For years I was confused by Saint Matthew’s description about Palm Sunday: we read that Christ rode a female donkey and her baby colt.
However, in Mark, Luke, and John, we read that Christ rode a donkey without any mention of the her colt. For some reason, I had imagined that Christ rode the she-donkey and the little colt at the same time – wide straddling both. This seems ridiculous, but I didn’t know how else to visualize what Matthew was describing.
I finally found clarity while reading Cornelius a Lapide’s commentary on the passage. According to Lapide, Christ first rode the ass up and down the mount and then transferred and rode the colt into the city.
There is a practical reason for this. The she-ass would be stronger and more able to go up and down the terrain. Next, the colt would be able to bring him into the city easily.
Yet there is a mystical signification is this as well. The she-ass and her colt signify “the two sorts of people of which the world is made up—the Jews, accustomed to the yoke of the Mosaic law, who were represented by the ass; and the Gentiles, living up to this time without the Law of God, and who were denoted by the colt.”
The she-ass represents Mother Israel who has been burdened with the Law of Moses. Saint Peter our first Pope described the Mosaic Law as “a yoke…which neither our fathers nor we have been able to bear” (Acts 15:10, D-R).
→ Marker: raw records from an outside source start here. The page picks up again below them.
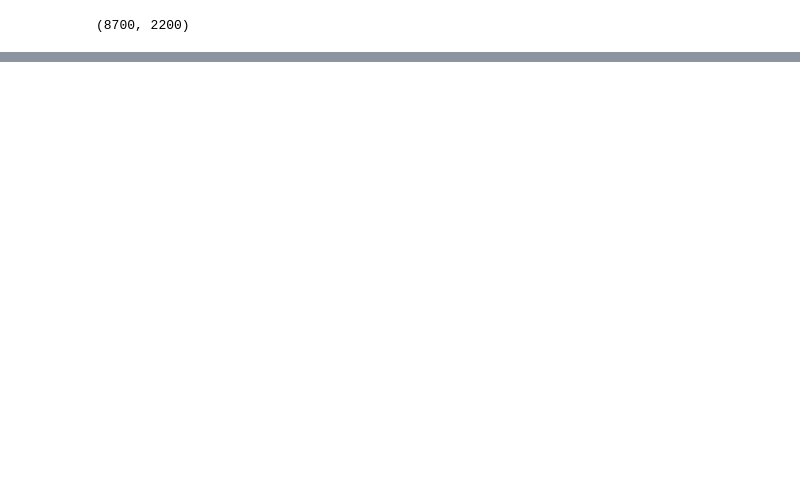
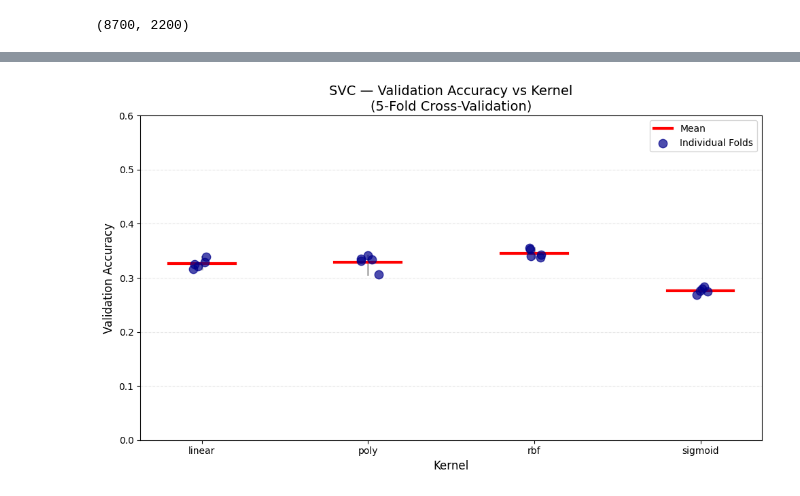
Before and after one commit to MCV-C3/project-team-6, a Jupyter notebook: Week1/SVC_regularizations.ipynb, the cells around one changed output, grey strips where cells are left out. Cells and saved outputs as stored; diff of their text form; code cells hidden in the pictures; blank space fills up the shorter version.

```diff
--- a/Week1/SVC_regularizations.ipynb
+++ b/Week1/SVC_regularizations.ipynb
@@ -27,3 +98,11 @@ random.shuffle(data_test)
+# %%
+x_vals = ['linear', 'poly', 'rbf', 'sigmoid']
+printable_x_vals = ['linear', 'poly', 'rbf', 'sigmoid']
+test_vals = [kernel_results[key].val.accuracy.all for key in x_vals]
+# train_vals = [kernel_results[key].train.accuracy.all for key in x_vals]
+plot_cv_accuracy_boxplot(printable_x_vals, test_vals, "SVC", "Kernel", ylim=(0.0, 0.6))
+# %% [output]
+[figure, added]
 # %%
 # Experiment 1: Linear kernel with different C values
 linear_c_results = {}
```
Also changed, not shown: parts of 9 cells of this notebook.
The young colt represents the new and untrained Gentiles – the wild olive branch that the Apostle describes as the Gentiles.
Christ our Lord rode both to signify that both the Jews and the Gentiles were called to be Christophoroi – Christ-bearers.
Question: Now it’s your turn: How did we carry “Christ to the world” in our age. What is the humble donkey or colt in our lives that communicates Christ’s Gospel to others? Please leave a comment. You can leave a comment by clicking here.
Here’s Thomas Aquinas on why Christ rode a donkey on Palm Sunday.
Get Dr. Marshall’s book Thomas Aquinas in 50 Pages for free by clicking here.